Various issues including a dispute with Championship rivals Middlesbrough have held up any deal being completed since then with the club’s administrators only naming their preferred bidder in the early stages of last month – and this has left Derby in a perilous situation as money continues to dry up.
However, it has been revealed by council leader Poulter, whose team are trying to negotiate an agreement for Pride Park to clear the pathway for the club’s purchase to be finalised, that Kirchner’s period of exclusivity can be extended beyond today.
He said: “I am not involved in the negotiations but officers from finance, property, business and legal teams are working on it.
“We are waiting to see what comes out from it. As far as the timescales go, we are aware there is a period of exclusivity regarding Chris Kirchner but there is a potential for the administrators to extend that.”
Hopefully, Kirchner can start investing in the club as soon as possible and this would help to put a lot of minds at ease for now, especially with the club in real danger when ticket revenue is finally all spent.
They may have survived up until now, a remarkable achievement, but they aren’t invincible and this is why all sides need to come together to negotiate a stadium deal, potentially the final piece of the jigsaw needed to get this takeover complete.
The onus is on Morris to lower his price and come to an amicable arrangement, although that doesn’t look set to happen anytime soon and this places Derby’s future at Pride Park at real risk, a daunting prospect for the Rams who have thrived on their home turf this season.
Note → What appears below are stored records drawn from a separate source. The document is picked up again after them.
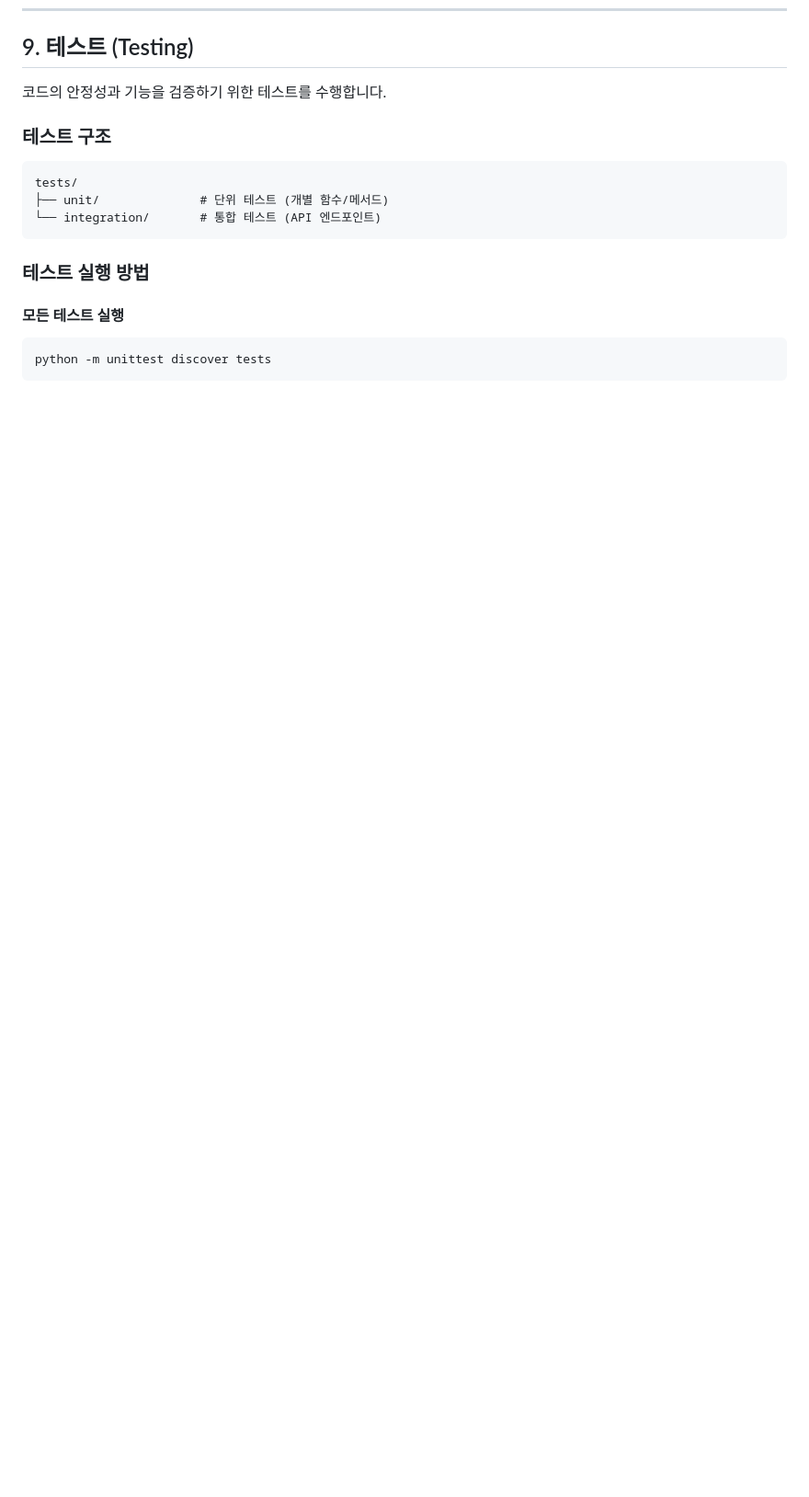
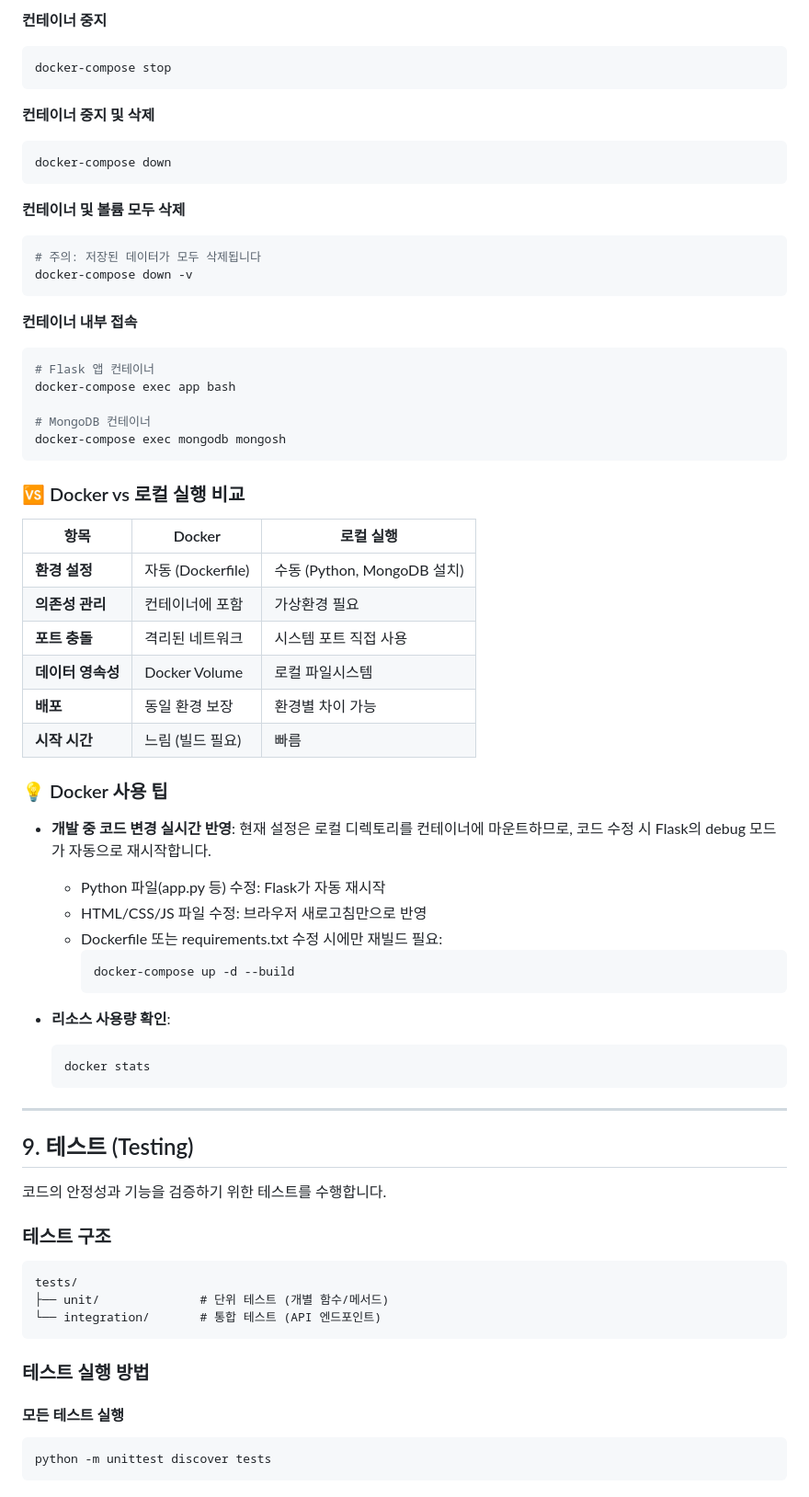
Before and after one commit to tail1887/moviestar, a Markdown page: README.md, the part around one of its changes. Shown at 92% size. GitHub-like rendering; blank space fills up the shorter version.

Commit message:
docs: Docker 실행 가이드 추가
- Docker 설치 및 실행 방법 문서화
- docker-compose 명령어 가이드 추가
- Docker vs 로컬 실행 비교표 추가
- 볼륨 마운트 실시간 반영 설명 수정

````diff
--- a/README.md
+++ b/README.md
@@ -445,3 +533,56 @@ http://localhost:5000
+**컨테이너 중지**
+```powershell
+docker-compose stop
+```
+
+**컨테이너 중지 및 삭제**
+```powershell
+docker-compose down
+```
+
+**컨테이너 및 볼륨 모두 삭제**
+```powershell
+# 주의: 저장된 데이터가 모두 삭제됩니다
+docker-compose down -v
+```
+
+**컨테이너 내부 접속**
+```powershell
+# Flask 앱 컨테이너
+docker-compose exec app bash
+
+# MongoDB 컨테이너
+docker-compose exec mongodb mongosh
+```
+
+### 🆚 Docker vs 로컬 실행 비교
+
+| 항목 | Docker | 로컬 실행 |
+|------|--------|----------|
+| **환경 설정** | 자동 (Dockerfile) | 수동 (Python, MongoDB 설치) |
+| **의존성 관리** | 컨테이너에 포함 | 가상환경 필요 |
+| **포트 충돌** | 격리된 네트워크 | 시스템 포트 직접 사용 |
+| **데이터 영속성** | Docker Volume | 로컬 파일시스템 |
+| **배포** | 동일 환경 보장 | 환경별 차이 가능 |
+| **시작 시간** | 느림 (빌드 필요) | 빠름 |
+
+### 💡 Docker 사용 팁
+
+- **개발 중 코드 변경 실시간 반영**: 현재 설정은 로컬 디렉토리를 컨테이너에 마운트하므로, 코드 수정 시 Flask의 debug 모드가 자동으로 재시작합니다.
+  - Python 파일(app.py 등) 수정: Flask가 자동 재시작
+  - HTML/CSS/JS 파일 수정: 브라우저 새로고침만으로 반영
+  - Dockerfile 또는 requirements.txt 수정 시에만 재빌드 필요:
+    ```powershell
+    docker-compose up -d --build
+    ```
+
+- **리소스 사용량 확인**:
+  ```powershell
+  docker stats
+  ```
+
+---
+
 ## 9. 테스트 (Testing)
 
 코드의 안정성과 기능을 검증하기 위한 테스트를 수행합니다.
````
Also changed, not shown: other parts of README.md (+88 -0 lines).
If they do have to move away from their ground for the time being, then so be it, but it would be a considerable blow going into next season and considering how poor their form has been away from their own patch in the last 12 months, it would be interesting to see how they fare if they play at another stadium.
Coventry City seem to have been boosted by their return to the CBS Arena this season and if the Rams can remain where they are, that would be a major boost going into the summer period.